What Is The Legal Distinction Between Flood Damage And Water Damage?

If it seems like every time you turn on the television there is some natural disaster that is demolishing communities, it isn’t just you. Whether it is global warming or just that news is so much more readily available to cover nature’s wrath makes no difference the victims. If your house is experiencing water issues, then it might be taking a huge financial toll on your budget. The difference between whether your homeowners’ or premises insurance will cover it or not depends on the definitions of flood versus water damage. Knowing the difference may or may not save you from huge clean-up and replacement costs.

If you have Houston flood damage homeowners’ insurance, then it is important to know when you have experienced flood or water damage before you file a claim. There are things that will be covered and others that won’t. Typically, flood insurance isn’t covered under homeowners’ insurance unless you took out a special rider. If you file the wrong way, that can leave you financially out of luck. The difference between a water damage and a flood claim is defined by the Federal Emergency Management Agency. They have defined a “flood” as a “temporary or partial condition of inundation of water over more than two acres or more and spanning two individual properties or more which normally would be dry land.” There are specific things that can cause flood damage, including:

  • Mudflow
  • Rapid or uncommon water runoff or accumulation of surface water regardless of source
  • Overflow of a tide or inland water region
  • A collapse of land that is along the shoreline or any similar water entity where there is erosion which is caused by currents or waves that exceed levels that are cyclical and flood the surrounding area as described above
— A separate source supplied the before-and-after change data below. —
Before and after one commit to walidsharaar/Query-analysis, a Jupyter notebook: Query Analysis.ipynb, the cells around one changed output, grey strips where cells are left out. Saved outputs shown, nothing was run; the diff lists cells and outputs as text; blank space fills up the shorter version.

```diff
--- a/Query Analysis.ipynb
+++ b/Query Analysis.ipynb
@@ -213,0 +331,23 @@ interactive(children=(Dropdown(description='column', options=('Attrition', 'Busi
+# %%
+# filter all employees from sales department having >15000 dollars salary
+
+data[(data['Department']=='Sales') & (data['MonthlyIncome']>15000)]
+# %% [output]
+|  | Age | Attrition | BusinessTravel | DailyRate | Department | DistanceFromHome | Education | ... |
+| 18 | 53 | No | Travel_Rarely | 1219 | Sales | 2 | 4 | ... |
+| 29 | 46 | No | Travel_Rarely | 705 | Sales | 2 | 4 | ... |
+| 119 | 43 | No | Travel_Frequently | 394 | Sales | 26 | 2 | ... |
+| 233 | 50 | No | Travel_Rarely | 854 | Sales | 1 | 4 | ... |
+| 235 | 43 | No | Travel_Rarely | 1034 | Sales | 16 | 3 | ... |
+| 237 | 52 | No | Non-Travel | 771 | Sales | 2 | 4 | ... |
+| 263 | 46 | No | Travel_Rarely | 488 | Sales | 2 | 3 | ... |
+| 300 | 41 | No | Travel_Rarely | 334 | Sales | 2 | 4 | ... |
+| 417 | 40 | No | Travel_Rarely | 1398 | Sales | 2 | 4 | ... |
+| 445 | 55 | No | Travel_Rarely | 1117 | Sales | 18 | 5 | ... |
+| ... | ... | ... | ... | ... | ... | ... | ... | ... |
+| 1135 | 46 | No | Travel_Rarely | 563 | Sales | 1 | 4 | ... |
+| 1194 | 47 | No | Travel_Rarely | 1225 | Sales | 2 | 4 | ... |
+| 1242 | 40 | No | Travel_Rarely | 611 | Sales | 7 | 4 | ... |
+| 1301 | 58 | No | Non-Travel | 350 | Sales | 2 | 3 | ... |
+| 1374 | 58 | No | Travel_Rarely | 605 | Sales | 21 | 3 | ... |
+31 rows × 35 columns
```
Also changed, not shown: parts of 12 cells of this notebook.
The main difference between the definition of a flood versus water damage is that a flood is an unnatural occurrence – and a rapid one as well. It doesn’t consist of water sitting for a long time or damage being caused because water flow was either not detected or addressed in a timely manner. If you are going to claim that you have flood damage, then it can’t result from water resting in your basement because your sump pump failed or because you had a pipe break; that does not meet the definition of flooding as outlined by the federal government. However, if there has been a flood in your neighborhood and more than two properties find themselves with flooded basements that were not anticipated and could not have been planned for, then you might be able to make a case for “flood damage.”

If you live near a region that is prone to flooding, like next to the shoreline or in a low-lying area, homeowners’ insurance does not offer flood coverage. The only way to get the addition of flood insurance is through the National Flood Insurance Program, through whom you would have to file a flood insurance claim. If you don’t currently have flood insurance and are in a risky area, then you are playing with fire – no pun intended. The best way to ensure that you are covered should your home, second home, or business flood is to be protected by the National Flood Insurance Program and take out an individual policy.

There are times when, if you live in a high-risk area, your mortgage company might make it mandatory for you to carry flood insurance – not just to protect you as a homeowner, but to protect their investment. To obtain a mortgage, many lenders will require that you have flood insurance so that you will be covered in a major catastrophe.

If you have a water issue in your home and there are no problems with any of the surrounding homes, then it is likely just a water issue. Some things might be covered by your homeowners’ insurance, but flooding is not one of them. Knowing what is covered, and which agency to contact to take out insurance coverage, is an important step to keeping yourself protected in case you experience either one of them. Water damage of any kind can be very expensive – and potentially disastrous if you aren’t insured for it.